Affected businesses were set back by an average of £60,000
The extreme wet weather of 2012 could have cost the UK economy close to £600m, according to a report by the Environment Agency.
The overall financial cost to businesses was £200m, including £84m in property damage. In total, property damge from flooding cost the economy £277m. The indirect cost to businesses from disruption such as staff being unable to get to work, was up to £33m. Transport and utility disruption cost a further £82m.
There was a flood one day in every five last year, with more than 7,000 properties affected.
Every business affected by flooding was set back by an average of £60,000, but flood defences protected 200,000 properties worth up to £1.7bn to the UK economy.
These figures come as the government’s response to the consultation on insurance in areas of flood risk confirmed that SMEs will not receive access to cover under Flood Re.
The second reading of the Water Bill, which is being debated today in the House of Commons, has a placeholder clause for the Flood Re legislation.
In response to the research ABI director general Otto Thoresen said: “Sustained and targeted investment in flood defences, with the government taking the lead, is essential to keep on top of the UK’s rising flood risk.
“Insurers play a crucial role in not only helping firms recover from the significant and expensive impact of a flood, but also in offering help and advice to enable businesses to manage and minimise the flood risk.”
In England and Wales, 175,000 businesses are at risk of flooding. The Environment Agency said in the face of more extreme weather, businesses are increasingly coming forward to contribute to local flood defences that would otherwise not get full government funding.
Around 50% of managers also reported that severe weather caused disruption to their organisation last year, while disruption caused by flooding to transport, communications and utility links in 2012 is estimated to have cost the economy a further £82m.
Director of flood and coastal risk management David Rooke added: “Extreme events, such as the flooding and drought in 2012, are likely to become more frequent and more severe in the coming decades.
“It is vital that businesses plan for weather impacts to safeguard their operations today and in the future.

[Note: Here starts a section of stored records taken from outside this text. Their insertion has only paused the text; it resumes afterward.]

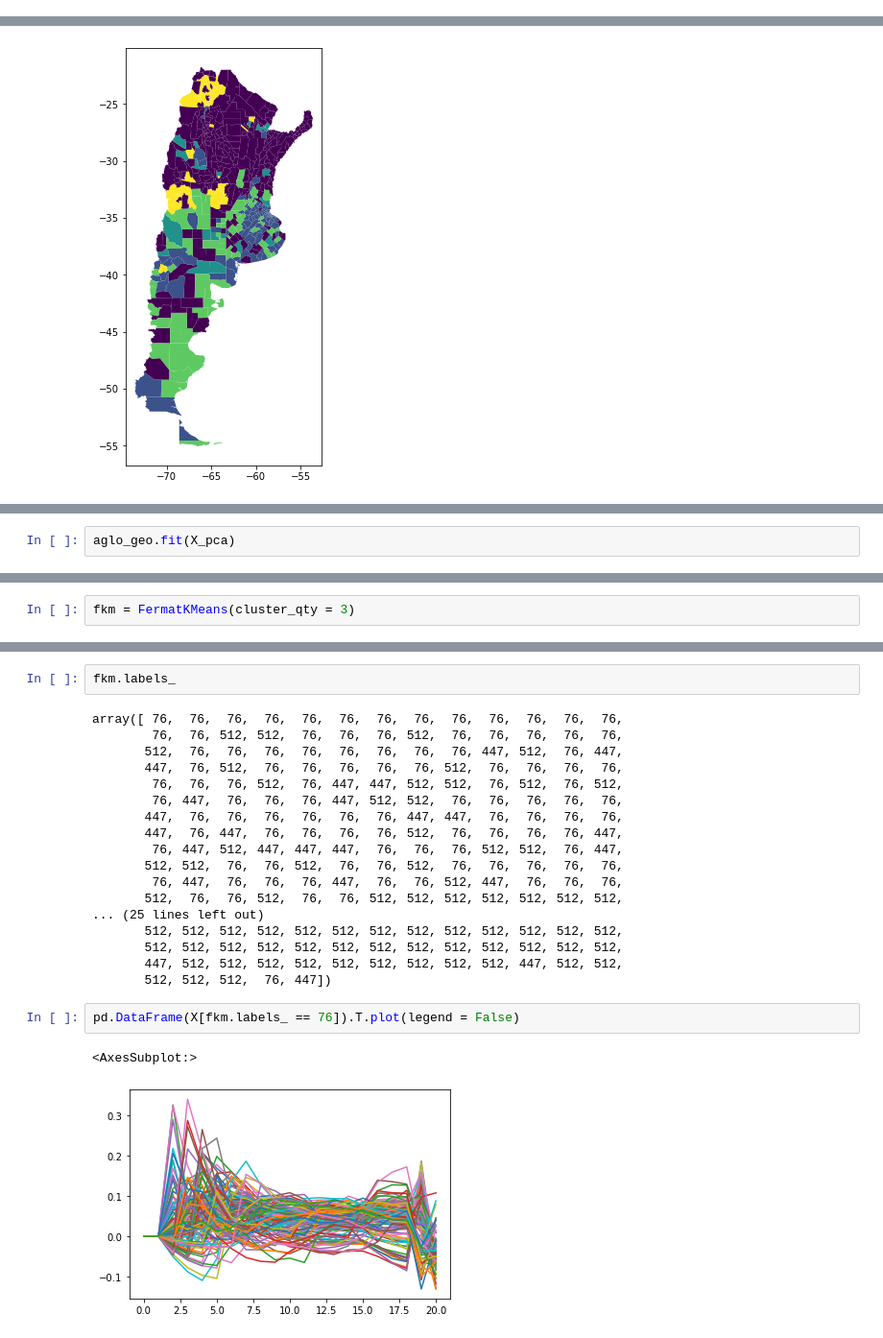
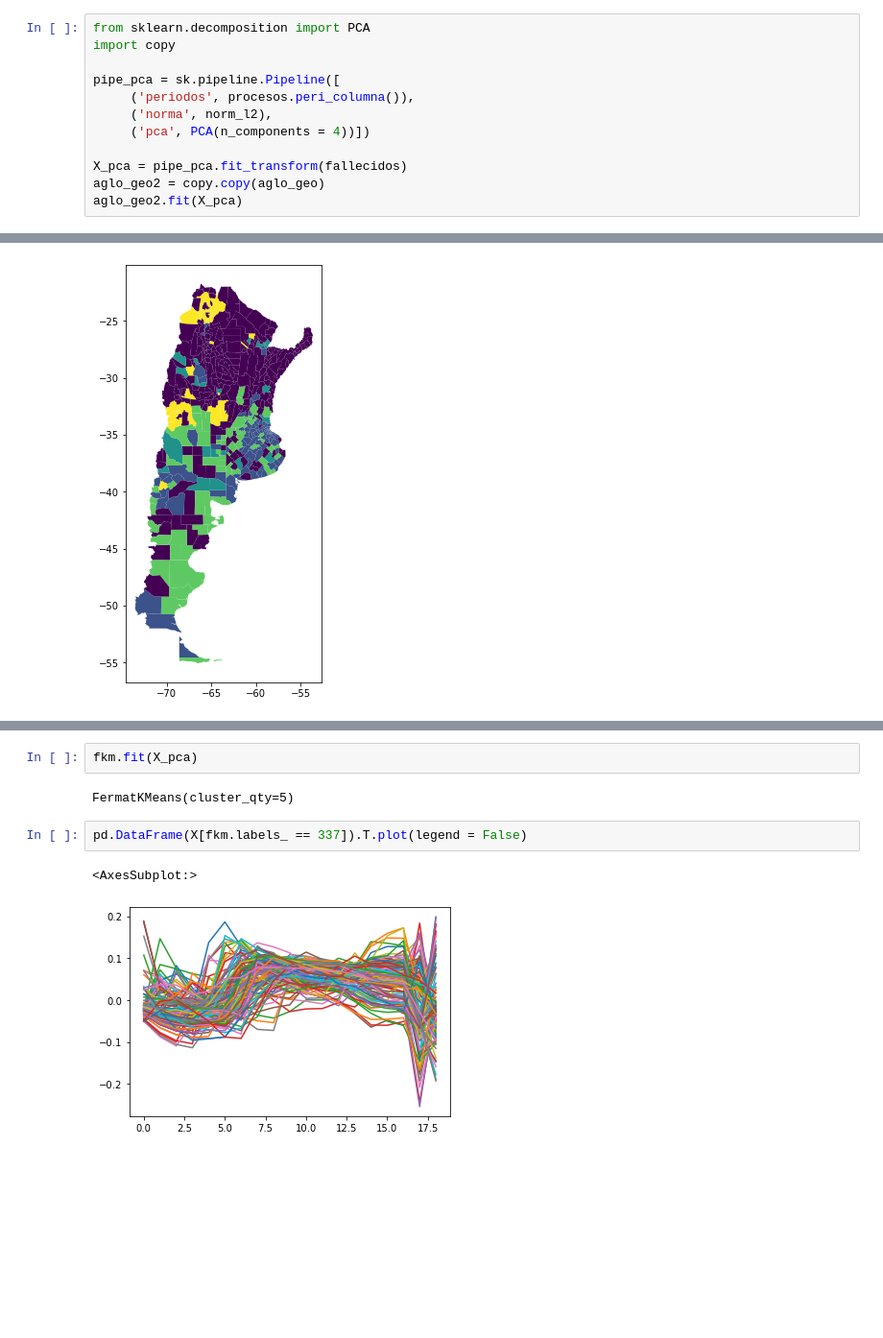
Before and after one commit to pabanib/covid, a Jupyter notebook: Untitled2.ipynb, the cells around one changed output, grey strips where cells are left out. Shown: that part at 96% size. Drawn from its saved outputs; the diff is of its cells as text; blank space fills up the shorter version.

```diff
--- a/Untitled2.ipynb
+++ b/Untitled2.ipynb
@@ -127,0 +148,12 @@ kmeans.fit(X)
+# %%
+from sklearn.decomposition import PCA
+import copy
+
+pipe_pca = sk.pipeline.Pipeline([
+     ('periodos', procesos.peri_columna()),
+     ('norma', norm_l2),
+     ('pca', PCA(n_components = 4))])
+
+X_pca = pipe_pca.fit_transform(fallecidos)
+aglo_geo2 = copy.copy(aglo_geo)
+aglo_geo2.fit(X_pca)
@@ -175,2 +252,0 @@ X_pca = pipe_pca.fit_transform(fallecidos)
-# %%
-aglo_geo.fit(X_pca)
@@ -261,2 +252,0 @@ from fermat import FermatKMeans
-# %%
-fkm = FermatKMeans(cluster_qty = 3)
@@ -277,25 +273,9 @@ siluetas(X,fkm)
-# %%
-fkm.labels_
-# %% [output]
-array([ 76,  76,  76,  76,  76,  76,  76,  76,  76,  76,  76,  76,  76,
-        76,  76, 512, 512,  76,  76,  76, 512,  76,  76,  76,  76,  76,
-       512,  76,  76,  76,  76,  76,  76,  76,  76, 447, 512,  76, 447,
-       447,  76, 512,  76,  76,  76,  76,  76, 512,  76,  76,  76,  76,
-        76,  76,  76, 512,  76, 447, 447, 512, 512,  76, 512,  76, 512,
-        76, 447,  76,  76,  76, 447, 512, 512,  76,  76,  76,  76,  76,
-       447,  76,  76,  76,  76,  76,  76, 447, 447,  76,  76,  76,  76,
-       447,  76, 447,  76,  76,  76,  76, 512,  76,  76,  76,  76, 447,
-        76, 447, 512, 447, 447, 447,  76,  76,  76, 512, 512,  76, 447,
-       512, 512,  76,  76, 512,  76,  76, 512,  76,  76,  76,  76,  76,
-        76, 447,  76,  76,  76, 447,  76,  76, 512, 447,  76,  76,  76,
-       512,  76,  76, 512,  76,  76, 512, 512, 512, 512, 512, 512, 512,
-... (25 lines left out)
-       512, 512, 512, 512, 512, 512, 512, 512, 512, 512, 512, 512, 512,
-       512, 512, 512, 512, 512, 512, 512, 512, 512, 512, 512, 512, 512,
-       447, 512, 512, 512, 512, 512, 512, 512, 512, 512, 447, 512, 512,
-       512, 512, 512,  76, 447])
+# %%
+fkm.fit(X_pca)
+# %% [output]
+FermatKMeans(cluster_qty=5)
 # %%
-pd.DataFrame(X[fkm.labels_ == 76]).T.plot(legend = False)
+pd.DataFrame(X[fkm.labels_ == 337]).T.plot(legend = False)
 # %% [output]
 <AxesSubplot:>
-[figure, old version]
+[figure, new version]
```
Also changed, not shown: parts of 65 cells of this notebook, 9 other files.
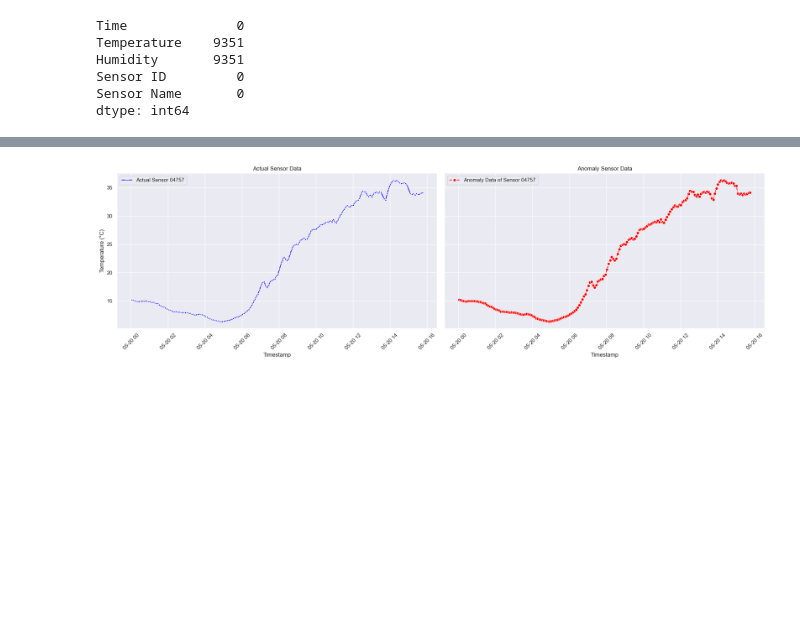
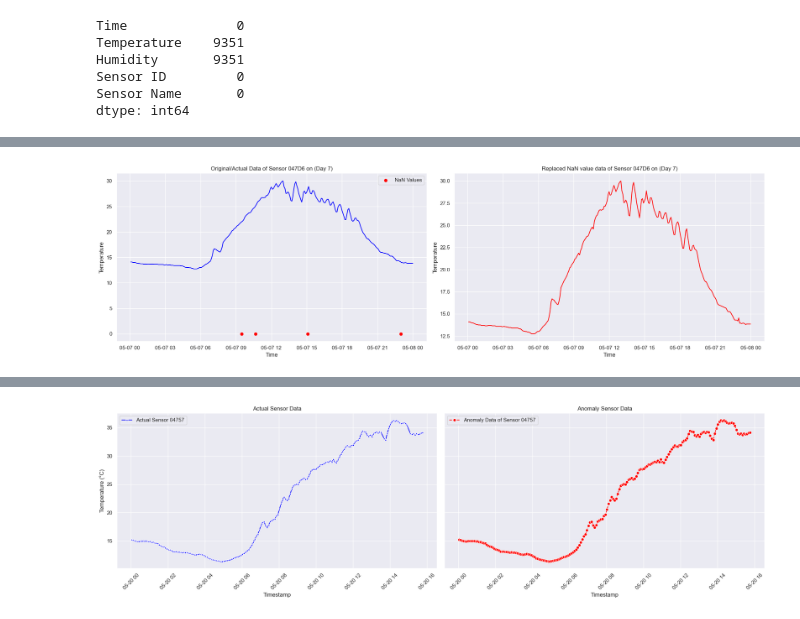
Before and after one commit to surya-9556/Optimizing-Sensor-Placement, a Jupyter notebook: final_project.ipynb, the cells around one changed output, grey strips where cells are left out. Drawn from its saved outputs; the diff is of its cells as text; code cells hidden in the pictures; blank space fills up the shorter version.

```diff
--- a/final_project.ipynb
+++ b/final_project.ipynb
@@ -79,3 +125,40 @@ final_dataset.to_csv('Combined_Data.csv', index=False)
+# %%
+sample_data = combined_data[combined_data['Sensor ID'] == '047D6']
+sample_final_data = final_dataset[final_dataset['Sensor ID'] == '047D6']
+
+Non_Empty_data = sample_data[sample_data['Day'] == 7]
+final_days = sample_final_data[sample_final_data['Day'] == 7]
+
+Non_Empty_data = Non_Empty_data.sort_values(by='Time')
+final_days = final_days.sort_values(by='Time')
+
+# Identify NaN values
+nan_indices = Non_Empty_data[Non_Empty_data['Temperature'].isna()].index
+
+# Set up the figure and axes
+fig, axes = plt.subplots(1, 2, figsize=(20, 6))
+
+# Plot the first DataFrame
+sns.lineplot(ax=axes[0], x='Time', y='Temperature', data=Non_Empty_data, color='blue')
+axes[0].set_title('Original/Actual Data of Sensor 047D6 on (Day 7)')
+axes[0].set_xlabel('Time')
+axes[0].set_ylabel('Temperature')
+
+# Highlight NaN values
+axes[0].scatter(Non_Empty_data.loc[nan_indices, 'Time'], [0]*len(nan_indices), color='red', marker='o', label='NaN Values')
+axes[0].legend()
+
+# Plot the second DataFrame
+sns.lineplot(ax=axes[1], x='Time', y='Temperature', data=final_days, color='red')
+axes[1].set_title('Replaced NaN value data of Sensor 047D6 on (Day 7)')
+axes[1].set_xlabel('Time')
+axes[1].set_ylabel('Temperature')
+
+# Display the plots
+plt.tight_layout()
+plt.show()
+# %% [output]
+[figure, added]
 # %%
 final_dataset[final_dataset['flag'] == 1].head()
 # %% [output]
```
Also changed, not shown: parts of 9 cells of this notebook, 1 other file.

Every £1 spent on preventing flooding saves £8 in repairing damage.”